Snap the cinnamon sticks in half & chuck them in the pan.
Add the cloves, star anise & peppercorns to the pan, just scatter them all over the gammon & around it.
Peel the ginger, cut into a few thick stems & chuck them in the pan too.
Because you want the juice from your oranges as well as their skin, they need to be at room temperature & not cold (the warmer they are, the more juice you’ll get). Give them a firm roll on a worktop or chopping board – this will help you get the most juice from them.
Cut the oranges into halves, squeeze the juice all over the meat & pop the skins in the pan next to it.
Carefully pour the water into the pan now, making sure there is about three inches of water above the meat, plus enough room between the water & the top of the pan. Pop the lid almost on the pan, leaving a tiny little gap to allow steam to escape.
Bring to the boil gently, then turn down the heat until it’s just a bubbling simmer.

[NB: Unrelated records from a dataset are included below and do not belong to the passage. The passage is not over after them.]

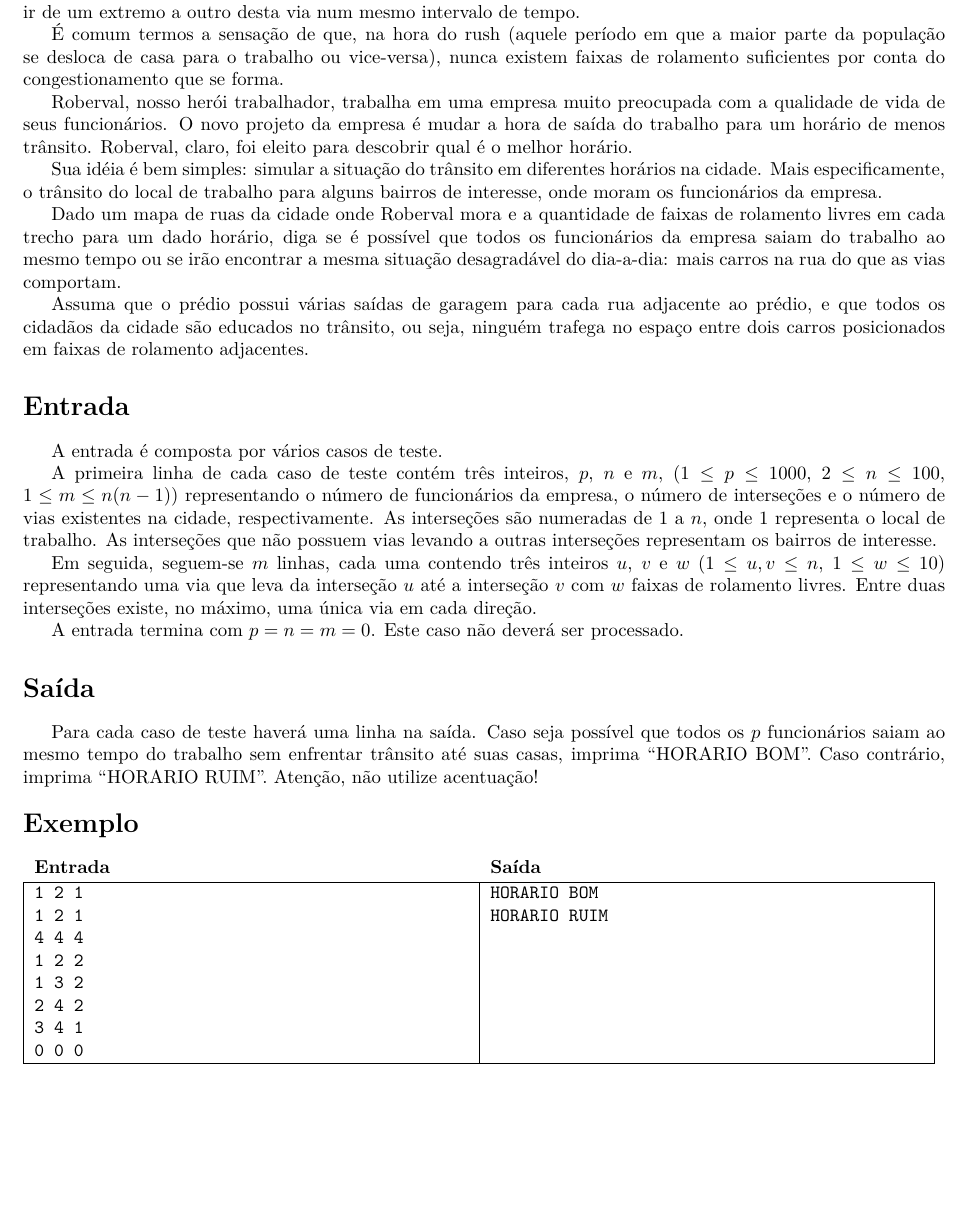
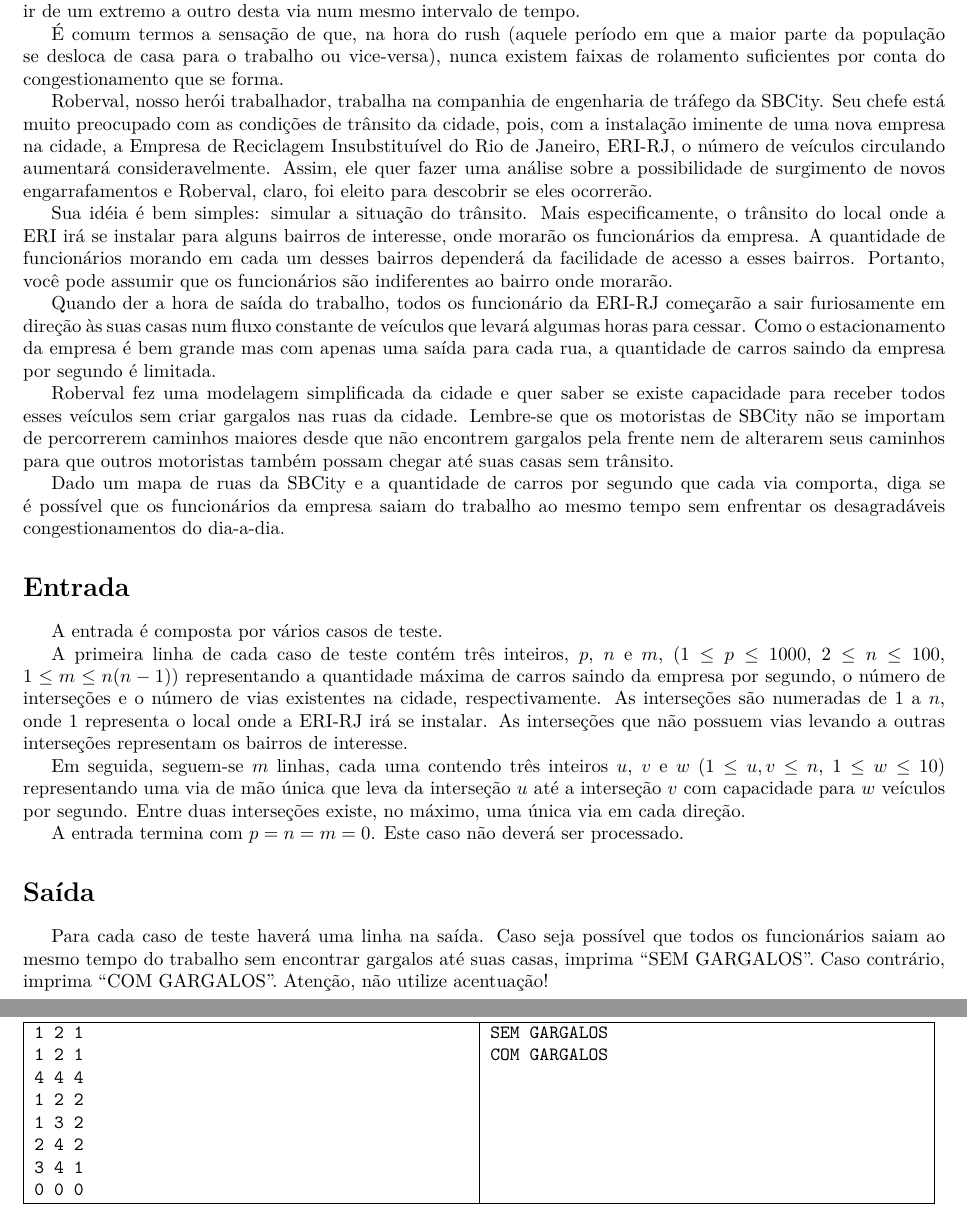
Before and after one commit to denilsonsa/maratona-eri-2011, a LaTeX document (prova/prova.tex, which reads prova/rush/rush.tex): part of page 7 of 17 before the commit and two parts of pages 7 and 8 of 18 after it, the two joined at a grey line, cut so that both start at the same text, the shorter picture padded with empty space. Compiled offline with LaTeX, dvips and Ghostscript; the source files are stored in an older character set and shown here as Unicode.

Commit message:
Últimas correções da prova.

```diff
--- a/prova/rush/rush.tex
+++ b/prova/rush/rush.tex
@@ -5,27 +5,42 @@
 
 É comum termos a sensação de que, na hora do rush (aquele período em que a maior parte da população se desloca de casa para o trabalho ou vice-versa), nunca existem faixas de rolamento suficientes por conta do congestionamento que se forma.
 
-Roberval, nosso herói trabalhador, trabalha em uma empresa muito preocupada com a qualidade de vida de seus funcionários. O novo projeto da empresa é mudar a hora de saída do trabalho para um horário de menos trânsito. Roberval, claro, foi eleito para descobrir qual é o melhor horário.
+Roberval, nosso herói trabalhador, trabalha na companhia de engenharia de tráfego da SBCity. Seu chefe está muito preocupado com as condições de trânsito da cidade, pois, com a instalação iminente de uma nova empresa na cidade, a Empresa de Reciclagem Insubstituível do Rio de Janeiro, ERI-RJ, o número de veículos circulando aumentará consideravelmente. Assim, ele quer fazer uma análise sobre a possibilidade de surgimento de novos engarrafamentos e Roberval, claro, foi eleito para descobrir se eles ocorrerão.
 
-Sua idéia é bem simples: simular a situação do trânsito em diferentes horários na cidade. Mais especificamente, o trânsito do local de trabalho para alguns bairros de interesse, onde moram os funcionários da empresa.
+Sua idéia é bem simples: simular a situação do trânsito. Mais especificamente, o trânsito do local onde a ERI irá se instalar para alguns bairros de interesse, onde morarão os funcionários da empresa. A quantidade de funcionários morando em cada um desses bairros dependerá da facilidade de acesso a esses bairros. Portanto, você pode assumir que os funcionários são indiferentes ao bairro onde morarão.
 
-Dado um mapa de ruas da cidade onde Roberval mora e a quantidade de faixas de rolamento livres em cada trecho para um dado horário, diga se é possível que todos os funcionários da empresa saiam do trabalho ao mesmo tempo ou se irão encontrar a mesma situação desagradável do dia-a-dia: mais carros na rua do que as vias comportam.
+Quando der a hora de saída do trabalho, todos os funcionário da ERI-RJ
+começarão a sair furiosamente em direção às suas casas num fluxo
+constante de veículos que levará algumas horas para cessar. Como o estacionamento da empresa é bem grande mas com apenas uma saída para cada rua, a quantidade de carros saindo da empresa por segundo é limitada.
 
-Assuma que o prédio possui várias saídas de garagem para cada rua adjacente ao prédio, e que todos os cidadãos da cidade são educados no trânsito, ou seja, ninguém trafega no espaço entre dois carros posicionados em faixas de rolamento adjacentes.
+Roberval fez uma modelagem simplificada da cidade e quer saber se
+existe capacidade para receber todos esses veículos sem criar gargalos
+nas ruas da cidade.
+Lembre-se que os motoristas de SBCity não se
+importam de percorrerem caminhos maiores desde que não encontrem
+gargalos pela frente nem de alterarem seus caminhos para que outros motoristas também possam chegar até suas casas sem trânsito.
+
+Dado um mapa de ruas da SBCity e a quantidade de carros por segundo
+que cada via comporta, diga se é possível que os funcionários da
+empresa saiam do trabalho ao mesmo tempo sem enfrentar os
+desagradáveis congestionamentos do dia-a-dia.
+
+%Assuma que o prédio possui saídas de garagem para cada rua adjacente ao prédio, e que todos os cidadãos da cidade são educados no trânsito, ou seja, ninguém trafega no espaço entre dois carros posicionados em faixas de rolamento adjacentes.
 
 \end{descricao}
 
 \begin{entrada}
 A entrada é composta por vários casos de teste.
 
-A primeira linha de cada caso de teste contém três inteiros, $p$, $n$ e $m$, ($1 \leq p \leq 1000$, $2 \leq n \leq 100$, $1 \leq m \leq n(n-1)$) representando o número de funcionários da empresa, o número de interseções e o número de vias existentes na cidade, respectivamente. As interseções são numeradas de $1$ a $n$, onde $1$ representa o local de trabalho. As interseções que não possuem vias levando a outras interseções representam os bairros de interesse.
+A primeira linha de cada caso de teste contém três inteiros, $p$, $n$ e $m$, ($1 \leq p \leq 1000$, $2 \leq n \leq 100$, $1 \leq m \leq n(n-1)$) representando a quantidade máxima de carros saindo da empresa por segundo, o número de interseções e o número de vias existentes na cidade, respectivamente. As interseções são numeradas de $1$ a $n$, onde $1$ representa o local onde a ERI-RJ irá se instalar. As interseções que não possuem vias levando a outras interseções representam os bairros de interesse.
 
-Em seguida, seguem-se $m$ linhas, cada uma contendo três inteiros $u$, $v$ e $w$ ($1 \leq u, v \leq n$, $1 \leq w \leq 10$) representando uma via que leva da interseção $u$ até a interseção $v$ com $w$ faixas de rolamento livres. Entre duas interseções existe, no máximo, uma única via em cada direção.
+Em seguida, seguem-se $m$ linhas, cada uma contendo três inteiros $u$, $v$ e $w$ ($1 \leq u, v \leq n$, $1 \leq w \leq 10$) representando uma via de mão única que leva da interseção $u$ até a interseção $v$ com capacidade para $w$ veículos por segundo. Entre duas interseções existe, no máximo, uma única via em cada direção.
 
-A entrada termina com $p = n = m = 0$. Este caso não deverá ser processado.\end{entrada}
+A entrada termina com $p = n = m = 0$. Este caso não deverá ser processado.
+\end{entrada}
 
 \begin{saida}
-Para cada caso de teste haverá uma linha na saída. Caso seja possível que todos os $p$ funcionários saiam ao mesmo tempo do trabalho sem enfrentar trânsito até suas casas, imprima ``HORARIO BOM''. Caso contrário, imprima ``HORARIO RUIM''. Atenção, não utilize acentuação!
+Para cada caso de teste haverá uma linha na saída. Caso seja possível que todos os funcionários saiam ao mesmo tempo do trabalho sem encontrar gargalos até suas casas, imprima ``SEM GARGALOS''. Caso contrário, imprima ``COM GARGALOS''. Atenção, não utilize acentuação!
 \end{saida}
 
 \exemplos{0.47}{0.47}
@@ -38,8 +53,8 @@
 3 4 1\pl
 0 0 0
 }
-{HORARIO BOM\pl
-HORARIO RUIM
+{SEM GARGALOS\pl
+COM GARGALOS
 }
 
 %\pb
```
Also changed, not shown: aquecimento/prova/aquecimento.tex (+1 -1 lines), prova/prova.tex (+1 -1 lines), aquecimento/prova/aquecimento.pdf, prova/prova.pdf, 2 other files.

It’s a bit like giving the gammon a spicy bubble bath & you don’t want any spillages.
Simmer for an hour with the lid almost fully on (leave a tiny gap), checking on it after about 20 minutes, just to make sure it’s all going as planned.
Once boiled, carefully lift the gammon into the prepared casserole dish. Sometimes, the joint may have started to “unravel” itself, so get a couple of metal skewers & push through each side across each other to pull everything back together.
Stand the gammon on it’s edge, skewer spikes down, ready to be glazed.
Put all the glaze ingredients into a mixing bowl & mash together. Make sure everything is mixed well into a gooey, gloopy syrup. Pour all over the gammon, making sure you coat it all over the top & sides thoroughly.
Bake in the lower half of the oven for about 30 minutes, checking halfway through cooking & basting with the glaze – just scoop it up from the dish & spoon it over.
Once ready, it should be shiny & the colour will have deepened slightly. Remove from the oven & place the dish on a cooling rack to rest for half an hour (I like to cover mine loosely with foil or greaseproof paper – just make a dome shape over the dish, so it doesn’t touch your glazed gammon).
While it’s resting, get your side dishes cooking (this is where those pre-prepared extras you’ve made come in – pop them into little dishes, whack them in the oven & relax).
Remove the skewers carefully from your gammon joint (they will still be very hot) & place the joint on a chopping board in the centre of the table, ready to serve!
You won’t need to call your guests to the table – once your gammon is ready to dish up, there will be a queue of shiny little faces at the kitchen door waiting to taste it. If you do have any leftovers, try some of the suggestions I’ve made above (especially the pizza one – here’s the link to my pizza dough recipe to give you a bit of help: http://hopeyourehungry.co.uk/a-pizza-cake/).
So there’s my gorgeously gooey & ever so slightly glamorous gammon. When you’re fed up of turkey or just fancy something spicy & special, get your Glam-mon! Stay hungry! Aimee 😉 x